J Cheminform ; 3(1): 37, 2011 Oct 14.
Artigo em Inglês | MEDLINE | ID: mdl-21999342


BACKGROUND: The Blue Obelisk movement was established in 2005 as a response to the lack of Open Data, Open Standards and Open Source (ODOSOS) in chemistry. It aims to make it easier to carry out chemistry research by promoting interoperability between chemistry software, encouraging cooperation between Open Source developers, and developing community resources and Open Standards. RESULTS: This contribution looks back on the work carried out by the Blue Obelisk in the past 5 years and surveys progress and remaining challenges in the areas of Open Data, Open Standards, and Open Source in chemistry. CONCLUSIONS: We show that the Blue Obelisk has been very successful in bringing together researchers and developers with common interests in ODOSOS, leading to development of many useful resources freely available to the chemistry community.

J Cheminform ; 3: 38, 2011 Oct 14.
Artigo em Inglês | MEDLINE | ID: mdl-21999363

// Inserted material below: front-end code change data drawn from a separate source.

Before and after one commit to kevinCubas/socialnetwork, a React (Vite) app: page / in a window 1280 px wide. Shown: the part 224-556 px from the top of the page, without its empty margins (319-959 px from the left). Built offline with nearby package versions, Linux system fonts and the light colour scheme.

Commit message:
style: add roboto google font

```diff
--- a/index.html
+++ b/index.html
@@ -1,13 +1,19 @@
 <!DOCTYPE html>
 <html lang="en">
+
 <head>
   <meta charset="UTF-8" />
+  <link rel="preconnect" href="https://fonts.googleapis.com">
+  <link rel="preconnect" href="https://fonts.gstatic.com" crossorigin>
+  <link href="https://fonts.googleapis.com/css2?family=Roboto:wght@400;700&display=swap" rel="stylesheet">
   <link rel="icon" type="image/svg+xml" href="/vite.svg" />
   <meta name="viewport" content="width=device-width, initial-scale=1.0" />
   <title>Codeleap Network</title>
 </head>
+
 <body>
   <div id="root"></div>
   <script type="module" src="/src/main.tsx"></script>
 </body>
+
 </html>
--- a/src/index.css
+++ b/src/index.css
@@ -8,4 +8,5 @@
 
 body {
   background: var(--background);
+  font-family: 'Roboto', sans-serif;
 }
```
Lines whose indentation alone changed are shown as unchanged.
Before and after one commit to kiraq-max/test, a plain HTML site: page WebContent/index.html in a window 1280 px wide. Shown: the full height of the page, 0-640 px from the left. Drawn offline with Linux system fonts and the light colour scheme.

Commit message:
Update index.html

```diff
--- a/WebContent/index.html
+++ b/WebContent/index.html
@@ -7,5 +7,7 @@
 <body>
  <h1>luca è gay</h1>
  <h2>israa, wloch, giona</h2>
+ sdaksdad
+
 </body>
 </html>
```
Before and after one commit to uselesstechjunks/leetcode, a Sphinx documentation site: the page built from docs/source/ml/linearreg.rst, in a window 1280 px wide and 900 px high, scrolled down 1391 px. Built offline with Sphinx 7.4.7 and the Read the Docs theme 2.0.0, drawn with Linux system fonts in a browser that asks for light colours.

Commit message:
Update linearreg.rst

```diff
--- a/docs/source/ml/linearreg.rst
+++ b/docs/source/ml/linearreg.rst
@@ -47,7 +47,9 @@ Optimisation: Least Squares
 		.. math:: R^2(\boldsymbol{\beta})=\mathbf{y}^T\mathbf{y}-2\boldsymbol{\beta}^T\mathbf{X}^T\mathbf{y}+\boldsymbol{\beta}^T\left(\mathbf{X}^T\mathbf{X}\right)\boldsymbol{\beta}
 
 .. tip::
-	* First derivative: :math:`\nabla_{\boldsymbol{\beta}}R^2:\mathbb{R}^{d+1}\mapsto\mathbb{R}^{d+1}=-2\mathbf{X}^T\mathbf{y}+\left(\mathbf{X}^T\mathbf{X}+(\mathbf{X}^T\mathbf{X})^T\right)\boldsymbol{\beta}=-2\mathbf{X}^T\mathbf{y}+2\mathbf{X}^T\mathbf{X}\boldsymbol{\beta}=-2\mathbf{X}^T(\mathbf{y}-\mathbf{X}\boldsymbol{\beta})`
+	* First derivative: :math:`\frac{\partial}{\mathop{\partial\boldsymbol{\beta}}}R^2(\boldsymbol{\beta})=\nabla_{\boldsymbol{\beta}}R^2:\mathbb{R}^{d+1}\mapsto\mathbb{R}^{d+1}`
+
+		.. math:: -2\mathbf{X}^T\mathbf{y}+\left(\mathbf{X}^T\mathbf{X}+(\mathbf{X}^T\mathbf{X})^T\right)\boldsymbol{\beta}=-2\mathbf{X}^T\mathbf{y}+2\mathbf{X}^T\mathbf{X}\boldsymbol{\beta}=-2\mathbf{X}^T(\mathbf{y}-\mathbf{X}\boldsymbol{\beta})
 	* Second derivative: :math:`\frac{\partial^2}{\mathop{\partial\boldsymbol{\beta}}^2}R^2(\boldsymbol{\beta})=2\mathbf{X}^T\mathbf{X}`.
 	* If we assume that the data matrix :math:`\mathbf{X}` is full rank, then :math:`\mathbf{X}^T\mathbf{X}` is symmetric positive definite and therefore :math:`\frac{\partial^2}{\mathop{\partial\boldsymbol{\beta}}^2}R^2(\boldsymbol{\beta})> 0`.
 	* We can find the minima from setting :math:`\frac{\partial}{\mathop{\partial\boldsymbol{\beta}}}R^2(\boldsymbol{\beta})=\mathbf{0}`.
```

Computational Quantum Chemistry has developed into a powerful, efficient, reliable and increasingly routine tool for exploring the structure and properties of small to medium sized molecules. Many thousands of calculations are performed every day, some offering results which approach experimental accuracy. However, in contrast to other disciplines, such as crystallography, or bioinformatics, where standard formats and well-known, unified databases exist, this QC data is generally destined to remain locally held in files which are not designed to be machine-readable. Only a very small subset of these results will become accessible to the wider community through publication.In this paper we describe how the Quixote Project is developing the infrastructure required to convert output from a number of different molecular quantum chemistry packages to a common semantically rich, machine-readable format and to build respositories of QC results. Such an infrastructure offers benefits at many levels. The standardised representation of the results will facilitate software interoperability, for example making it easier for analysis tools to take data from different QC packages, and will also help with archival and deposition of results. The repository infrastructure, which is lightweight and built using Open software components, can be implemented at individual researcher, project, organisation or community level, offering the exciting possibility that in future many of these QC results can be made publically available, to be searched and interpreted just as crystallography and bioinformatics results are today.Although we believe that quantum chemists will appreciate the contribution the Quixote infrastructure can make to the organisation and and exchange of their results, we anticipate that greater rewards will come from enabling their results to be consumed by a wider community. As the respositories grow they will become a valuable source of chemical data for use by other disciplines in both research and education.The Quixote project is unconventional in that the infrastructure is being implemented in advance of a full definition of the data model which will eventually underpin it. We believe that a working system which offers real value to researchers based on tools and shared, searchable repositories will encourage early participation from a broader community, including both producers and consumers of data. In the early stages, searching and indexing can be performed on the chemical subject of the calculations, and well defined calculation meta-data. The process of defining more specific quantum chemical definitions, adding them to dictionaries and extracting them consistently from the results of the various software packages can then proceed in an incremental manner, adding additional value at each stage.Not only will these results help to change the data management model in the field of Quantum Chemistry, but the methodology can be applied to other pressing problems related to data in computational and experimental science.